An authorized technician will know how to remove and replace a battery. An affected employee may be the parts counter staffer who receives and potentially opens a battery or other EV component. Another consideration arises if a battery was damaged in transit. The parts person needs to know what to do and how to protect themselves.

EV service technicians need a new set of tools, including insulated hand tools and any other type of equipment that may accidentally end up dropping into the vehicle.
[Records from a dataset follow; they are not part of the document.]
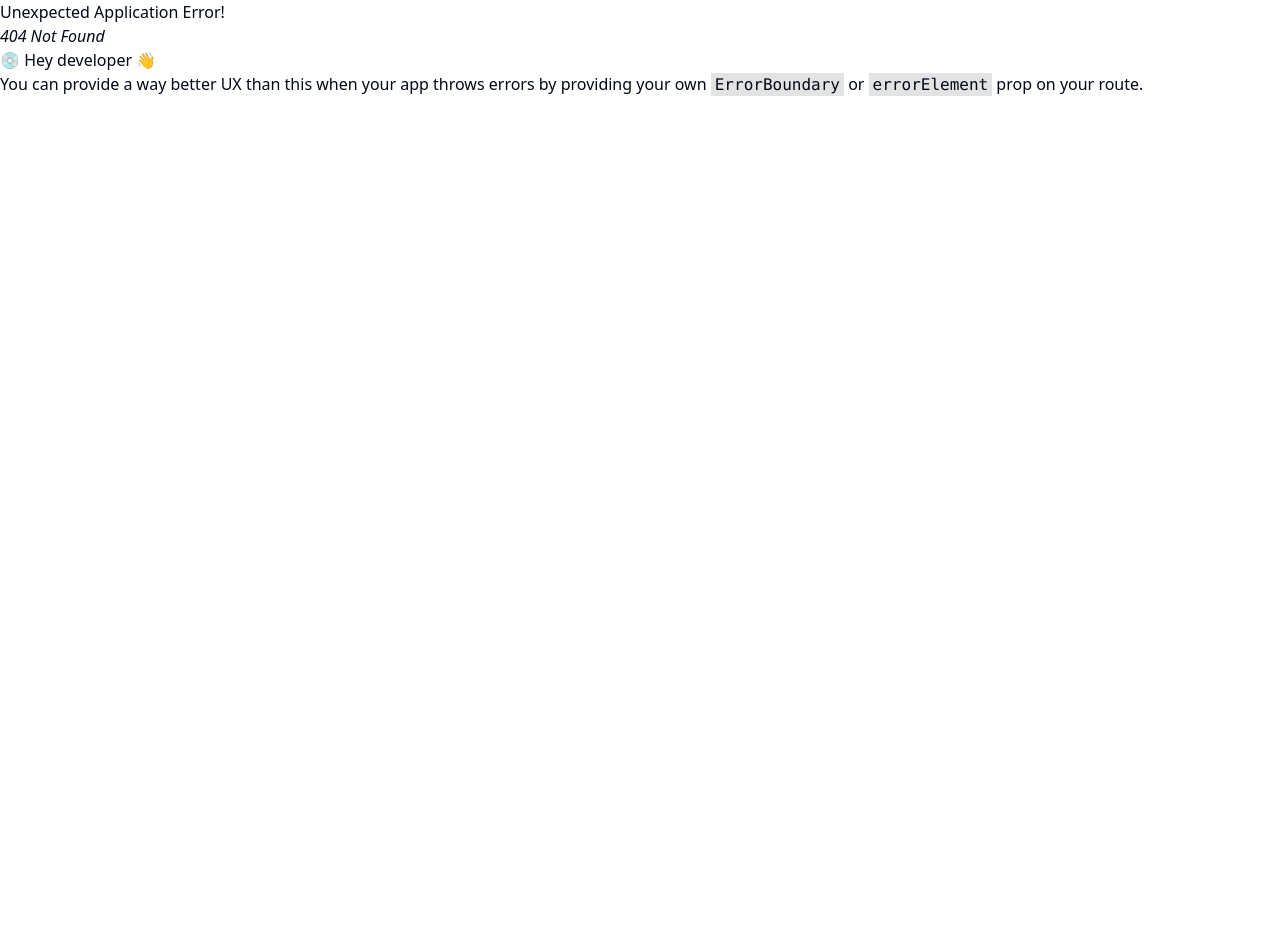
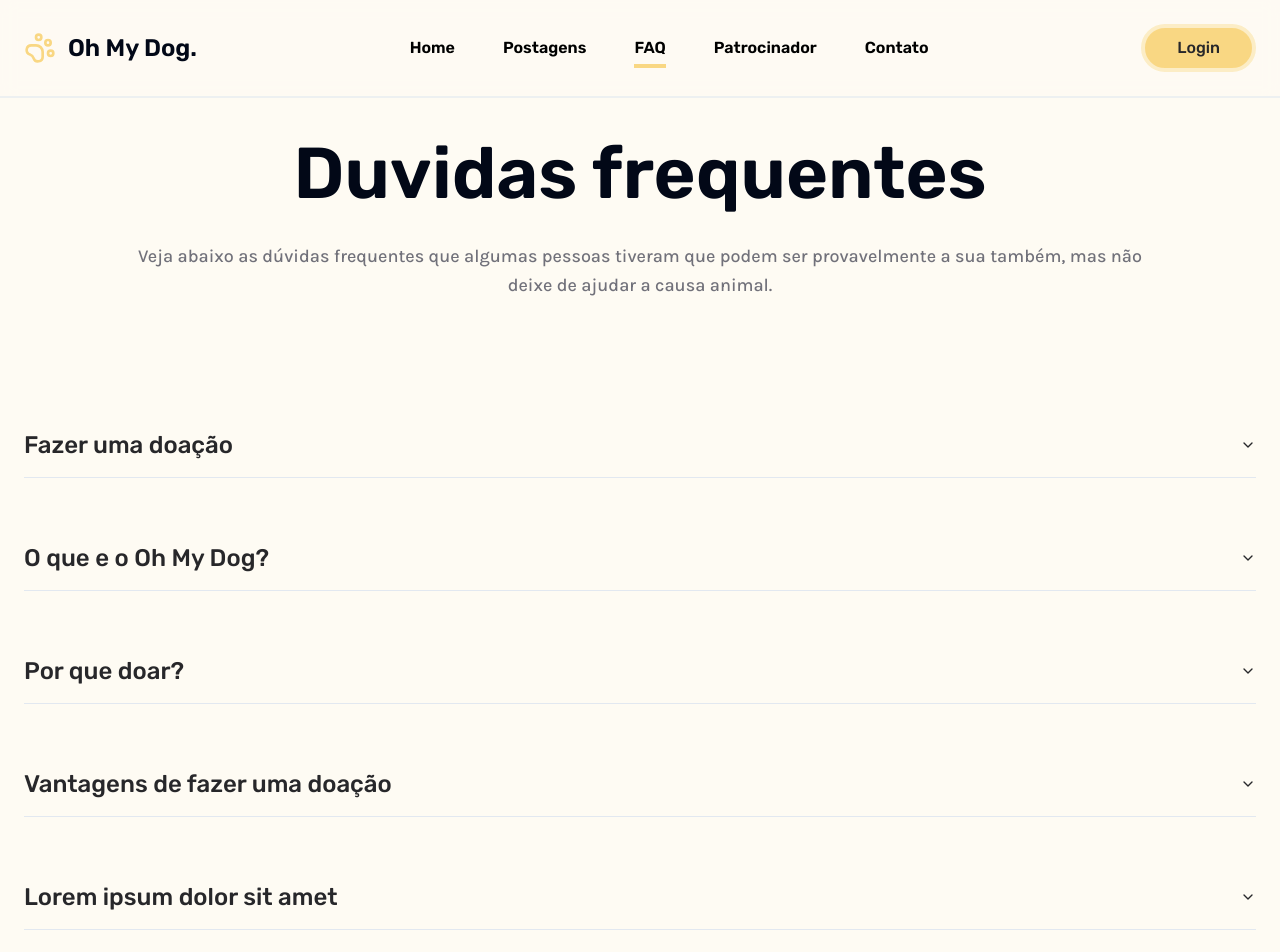
Before and after one commit to LFeli/LES_Group_Not_Found_2024, a React (Vite) app: page /faq in a window 1280 px wide. Before the commit this address had no page. Shown: the top 952 px of the page. Before the commit the page ends 800 px from the top, so only its background shows below. Built offline with nearby package versions, Linux system fonts and the light colour scheme.

Commit message:
:sparkles: feat: FAQ page is done

```diff
--- a/src/components/app/header-app.tsx
+++ b/src/components/app/header-app.tsx
@@ -14,7 +14,7 @@ export function HeaderApp() {
           <span className="text-2xl font-semibold">Oh My Dog.</span>
         </div>
 
-        <nav className="flex items-center space-x-12">
+        <nav className="relative flex items-center space-x-12">
           <NavLink to="/">Home</NavLink>
           <NavLink to="/postagens">Postagens</NavLink>
           <NavLink to="/faq">FAQ</NavLink>
--- a/src/components/nav-links.tsx
+++ b/src/components/nav-links.tsx
@@ -8,7 +8,7 @@ export function NavLink(props: NavLinkProps) {
   return (
     <Link
       data-current={pathname === props.to}
-      className="text-normal flex flex-col items-center gap-0.5 font-semibold text-black hover:text-foreground data-[current=true]:after:relative data-[current=true]:after:block data-[current=true]:after:h-1 data-[current=true]:after:w-full data-[current=true]:after:bg-yellow-500 data-[current=true]:after:content-['']"
+      className="text-normal relative flex flex-col items-center gap-0.5 font-semibold text-black hover:text-foreground data-[current=true]:after:absolute data-[current=true]:after:-bottom-2 data-[current=true]:after:block data-[current=true]:after:h-1 data-[current=true]:after:w-full data-[current=true]:after:bg-yellow-500 data-[current=true]:after:content-['']"
       {...props}
     />
   )
--- /dev/null
+++ b/src/pages/app/faq.tsx
@@ -0,0 +1,168 @@
+import { Helmet } from 'react-helmet-async'
+
+import {
+  Accordion,
+  AccordionContent,
+  AccordionItem,
+  AccordionTrigger,
+} from '@/components/ui/accordion'
+
+export function Faq() {
+  return (
+    <main className="flex-1 font-karla">
+      <Helmet title="Dúvidas frequentes" />
+
+      <div className="container max-w-screen-2xl px-6">
+        <section className="flex flex-col items-center justify-center gap-20 pb-32 pt-10">
+          <div className="text-center">
+            <h1 className="font-rubik text-7xl font-semibold">
+              Duvidas frequentes
+            </h1>
+            <p className="mx-auto block max-w-5xl py-8 text-lg font-medium leading-relaxed text-zinc-500">
+              Veja abaixo as dúvidas frequentes que algumas pessoas tiveram que
+              podem ser provavelmente a sua também, mas não deixe de ajudar a
+              causa animal.
+            </p>
+          </div>
+
+          <div className="flex w-full flex-col gap-6">
+            <Accordion type="single" collapsible className="w-full space-y-12">
+              <AccordionItem value="item-1">
+                <AccordionTrigger className="font-rubik text-2xl text-zinc-800">
+                  Fazer uma doação
+                </AccordionTrigger>
+                <AccordionContent className="py-8 text-lg font-medium leading-relaxed text-zinc-500">
+                  Para fazer uma doação, basta criar uma conta acessar a área de
+                  postagens e escolher uma para realizar a postagem e fazer uma
+                  doação do valor que quiser, toda doação sempre será bem vinda
+                  para nossa causa e você estará ajudando diretamente o animal
+                  escolhido
+                </AccordionContent>
+              </AccordionItem>
+
+              <AccordionItem value="item-2">
+                <AccordionTrigger className="font-rubik text-2xl text-zinc-800">
+                  O que e o Oh My Dog?
+                </AccordionTrigger>
+                <AccordionContent className="py-8 text-lg font-medium leading-relaxed text-zinc-500">
+                  Lorem ipsum dolor sit amet consectetur adipisicing elit.
+                  Dignissimos, quia? Voluptate beatae voluptatum a qui dolor
+                  quisquam id perspiciatis? Error voluptate odit molestiae quis
+                  alias earum a consequuntur. Quia, id!
+                </AccordionContent>
+              </AccordionItem>
+
+              <AccordionItem value="item-3">
+                <AccordionTrigger className="font-rubik text-2xl text-zinc-800">
+                  Por que doar?
+                </AccordionTrigger>
+                <AccordionContent className="py-8 text-lg font-medium leading-relaxed text-zinc-500">
+                  Lorem ipsum dolor sit amet consectetur adipisicing elit.
+                  Dignissimos, quia? Voluptate beatae voluptatum a qui dolor
+                  quisquam id perspiciatis? Error voluptate odit molestiae quis
+                  alias earum a consequuntur. Quia, id!
+                </AccordionContent>
+              </AccordionItem>
+
+              <AccordionItem value="item-4">
+                <AccordionTrigger className="font-rubik text-2xl text-zinc-800">
+                  Vantagens de fazer uma doação
+                </AccordionTrigger>
+                <AccordionContent className="py-8 text-lg font-medium leading-relaxed text-zinc-500">
+                  Lorem ipsum dolor sit amet consectetur adipisicing elit.
+                  Dignissimos, quia? Voluptate beatae voluptatum a qui dolor
+                  quisquam id perspiciatis? Error voluptate odit molestiae quis
+                  alias earum a consequuntur. Quia, id!
+                </AccordionContent>
+              </AccordionItem>
+
+              <AccordionItem value="item-5">
+                <AccordionTrigger className="font-rubik text-2xl text-zinc-800">
+                  Lorem ipsum dolor sit amet
+                </AccordionTrigger>
+                <AccordionContent className="py-8 text-lg font-medium leading-relaxed text-zinc-500">
+                  Lorem ipsum dolor sit amet consectetur adipisicing elit.
+                  Dignissimos, quia? Voluptate beatae voluptatum a qui dolor
+                  quisquam id perspiciatis? Error voluptate odit molestiae quis
+                  alias earum a consequuntur. Quia, id!
+                </AccordionContent>
+              </AccordionItem>
+
+              <AccordionItem value="item-6">
+                <AccordionTrigger className="font-rubik text-2xl text-zinc-800">
+                  Lorem ipsum dolor sit amet
+                </AccordionTrigger>
+                <AccordionContent className="py-8 text-lg font-medium leading-relaxed text-zinc-500">
+                  Lorem ipsum dolor sit amet consectetur adipisicing elit.
+                  Dignissimos, quia? Voluptate beatae voluptatum a qui dolor
+                  quisquam id perspiciatis? Error voluptate odit molestiae quis
+                  alias earum a consequuntur. Quia, id!
+                </AccordionContent>
+              </AccordionItem>
+
+              <AccordionItem value="item-7">
+                <AccordionTrigger className="font-rubik text-2xl text-zinc-800">
+                  Lorem ipsum dolor sit amet
+                </AccordionTrigger>
+                <AccordionContent className="py-8 text-lg font-medium leading-relaxed text-zinc-500">
+                  Lorem ipsum dolor sit amet consectetur adipisicing elit.
+                  Dignissimos, quia? Voluptate beatae voluptatum a qui dolor
+                  quisquam id perspiciatis? Error voluptate odit molestiae quis
+                  alias earum a consequuntur. Quia, id!
+                </AccordionContent>
+              </AccordionItem>
+
+              <AccordionItem value="item-8">
+                <AccordionTrigger className="font-rubik text-2xl text-zinc-800">
+                  Lorem ipsum dolor sit amet
+                </AccordionTrigger>
+                <AccordionContent className="py-8 text-lg font-medium leading-relaxed text-zinc-500">
+                  Lorem ipsum dolor sit amet consectetur adipisicing elit.
+                  Dignissimos, quia? Voluptate beatae voluptatum a qui dolor
+                  quisquam id perspiciatis? Error voluptate odit molestiae quis
+                  alias earum a consequuntur. Quia, id!
+                </AccordionContent>
+              </AccordionItem>
+
+              <AccordionItem value="item-9">
+                <AccordionTrigger className="font-rubik text-2xl text-zinc-800">
+                  Lorem ipsum dolor sit amet
+                </AccordionTrigger>
+                <AccordionContent className="py-8 text-lg font-medium leading-relaxed text-zinc-500">
+                  Lorem ipsum dolor sit amet consectetur adipisicing elit.
+                  Dignissimos, quia? Voluptate beatae voluptatum a qui dolor
+                  quisquam id perspiciatis? Error voluptate odit molestiae quis
+                  alias earum a consequuntur. Quia, id!
+                </AccordionContent>
+              </AccordionItem>
+
+              <AccordionItem value="item-10">
+                <AccordionTrigger className="font-rubik text-2xl text-zinc-800">
+                  Lorem ipsum dolor sit amet
+                </AccordionTrigger>
+                <AccordionContent className="py-8 text-lg font-medium leading-relaxed text-zinc-500">
+                  Lorem ipsum dolor sit amet consectetur adipisicing elit.
+                  Dignissimos, quia? Voluptate beatae voluptatum a qui dolor
+                  quisquam id perspiciatis? Error voluptate odit molestiae quis
+                  alias earum a consequuntur. Quia, id!
+                </AccordionContent>
+              </AccordionItem>
+
+              <AccordionItem value="item-11">
+                <AccordionTrigger className="font-rubik text-2xl text-zinc-800">
+                  Lorem ipsum dolor sit amet
+                </AccordionTrigger>
+                <AccordionContent className="py-8 text-lg font-medium leading-relaxed text-zinc-500">
+                  Lorem ipsum dolor sit amet consectetur adipisicing elit.
+                  Dignissimos, quia? Voluptate beatae voluptatum a qui dolor
+                  quisquam id perspiciatis? Error voluptate odit molestiae quis
+                  alias earum a consequuntur. Quia, id!
+                </AccordionContent>
+              </AccordionItem>
+            </Accordion>
+          </div>
+        </section>
+      </div>
+    </main>
+  )
+}
--- a/src/routes.tsx
+++ b/src/routes.tsx
@@ -9,6 +9,7 @@ import { SignUp } from '@/pages/auth/sign-up'
 import { AdminLayout } from './pages/_layouts/admin'
 import { RegisterLayout } from './pages/_layouts/register'
 import { AdminHome } from './pages/admin/home'
+import { Faq } from './pages/app/faq'
 import { PrivateRoutes } from './private-routes'
 
 export const router = createBrowserRouter([
@@ -20,6 +21,10 @@ export const router = createBrowserRouter([
       {
         path: '/',
         element: <Home />,
+      },
+      {
+        path: '/faq',
+        element: <Faq />,
       },
     ],
   },
```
Some safety advisers say these tools should only be used on EVs.

This develops muscle memory that will have the technician reaching for the proper tool rather than the closest tool.

KPA’s O’Shaughnessy recommends a case with all the tools you will need to work on an EV. It will include insulated screwdrivers, pliers, wrenches, ratchets, tool extensions and more. If a service technician is using an impact wrench, they will need to ensure it has an insulated extension.

At this time, technicians are not opening up battery casings where all the energy is stored. However, if a tool comes in contact with a high-voltage cable or some other part of the closed circuit, the tech can be exposed to the entire load.

It’s not just hand tools that need insulation. EV lifts need insulated adapters that come in contact with the vehicle. This prevents them from grounding out should a mishap occur while a car is in the air.

Manufacturers such as General Motors offer their dealerships a list of approved lift manufacturers required as part of their GM Electric Model Participation Agreements. Companies such as Rotary Lift and Challenger Lifts are already among GM’s approved vendors.

Hydraulic lift tables also are necessities. Ford’s Rotunda Service Solutions division offers a 3,000-pound capacity EV battery and powertrain table to lift and remove batteries and EV powertrains from their vehicles. Bosch and BendPak are other manufacturers offering such devices.

With a nearly continuous chain of EVs coming from almost all manufacturers, the tools are becoming more common. Still, many are specified by each manufacturer. According to O’Shaughnessy, “they send a bunch of tools saying, ‘You’ll need these to work on our EVs.’ Then they send you the bill.”

Hyundai has a specified list of tools required as essential parts of a technician’s gear, especially if they will be working on hybrid and electric models. These include:

  • Insulated maintenance kit, 29-pc metric-essential: $1,295.00
  • Engine lift table adapter kit-essential: $425.00
  • EV air bleeding tool-essential: $224.05
  • Insulated glove test device-essential: $162.45
  • EV face shield and hard hat-essential: $129.42
  • Insulated safety gloves (pair)-essential: $108.00
  • Red danger high-voltage car topper-essential: $17.21.

Other companies are helping technicians, dealerships and collision centers tool up as well. United Kingdom-based Eintac — with U.S. offices in Clearwater, Fla. — offers tools and training for “safe-working on electric vehicles.” It has outfitted Subaru Europe and Mazda UK with manufacturer-branded equipment packages including tool kits, PPE and safety signage.

Eintac’s Technical Manager Ian McDonnell said the minimum equipment any workshop should have when working on hybrid and electric vehicles “is shown in our technician’s kit.”

McDonnell said a vehicle fire blanket and vehicle barrier systems also are essential.

The barrier system helps isolate EVs from internal combustion vehicles, limiting exposure to “authorized employees.”

Another vital tool is an insulated safety rescue hook that can pull a worker away from a hazardous situation.

But McDonnell said all the tools won’t help if the people using them are ill-prepared.

“The workshop should seriously consider technician training,” he said. “This is, by far, the most important thing.

Electric and hybrid vehicles contain high-voltage DC electricity currently up to 800 volts. Anything above 60 volts DC has the ability to stop a human heart.”